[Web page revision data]
==========
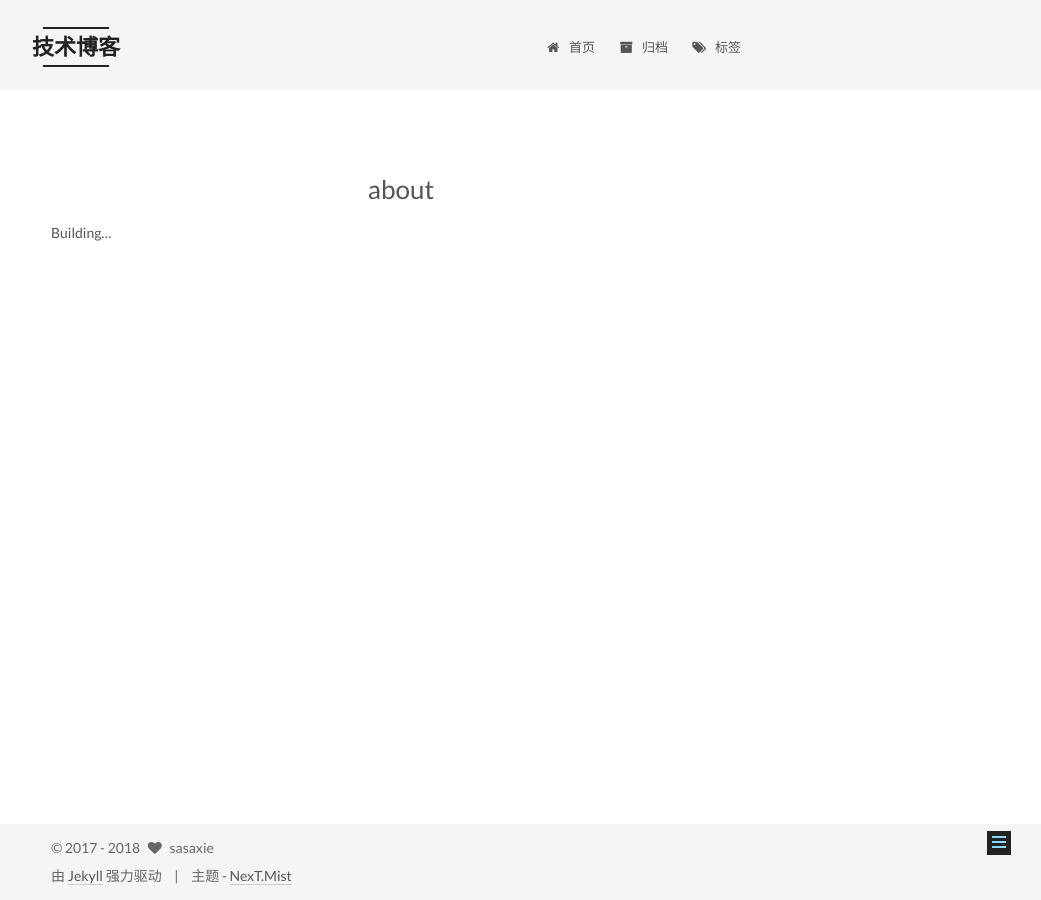
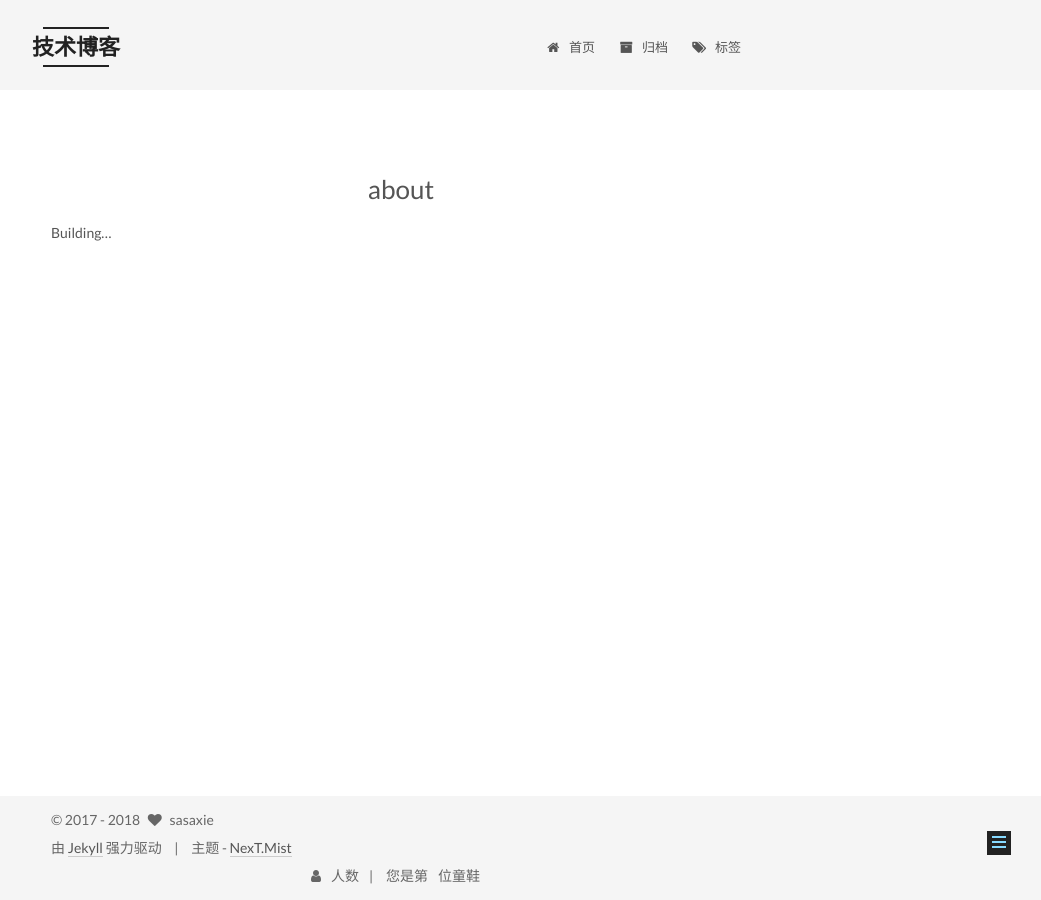
Before and after one commit to sasaxie/sasaxie.github.io, a Jekyll site: the page built from about/index.md, in a window 1280 px wide. Shown: the whole page, without its empty margins (239-1280 px from the left). Built offline with Jekyll 4.4.1, drawn with Linux system fonts in a browser that asks for light colours; comment, search, counter and statistics services are not loaded.

Commit message:
add counter

```diff
--- a/_includes/_partials/footer.html
+++ b/_includes/_partials/footer.html
@@ -21,3 +21,9 @@
   </a>
 </div>
 {% endif %}
+
+<div class="busuanzi-count">
+  <script async src="https://dn-lbstatics.qbox.me/busuanzi/2.3/busuanzi.pure.mini.js"></script>
+  <span class="site-uv"><i class="fa fa-user"></i><span class="busuanzi-value" id="busuanzi_value_site_uv"></span>人数</span>
+  <span class="site-pv">您是第<span class="busuanzi-value" id="busuanzi_value_site_pv"></span>位童鞋</span>
+</div>
--- a/_sass/_common/components/footer/footer.scss
+++ b/_sass/_common/components/footer/footer.scss
@@ -37,3 +37,26 @@
 
   img { display: inline-block; }
 }
+
+.busuanzi-count:before {
+  content: " ";
+  float: left;
+  width: 260px;
+  min-height: 25px;
+}
+@media (min-width: 768px) and (max-width: 991px) {
+  .busuanzi-count {
+    width: auto;
+  }
+  .busuanzi-count:before {
+    display: none;
+  }
+}
+@media (max-width: 767px) {
+  .busuanzi-count {
+    width: auto;
+  }
+  .busuanzi-count:before {
+    display: none;
+  }
+}
```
==========
▶ WHAT THE TASK REQUIRES: Please copy each line of the entries in which the word "counter" shows up.

▶ RESULT:
Before and after one commit to sasaxie/sasaxie.github.io, a Jekyll site: the page built from about/index.md, in a window 1280 px wide. Shown: the whole page, without its empty margins (239-1280 px from the left). Built offline with Jekyll 4.4.1, drawn with Linux system fonts in a browser that asks for light colours; comment, search, counter and statistics services are not loaded.
add counter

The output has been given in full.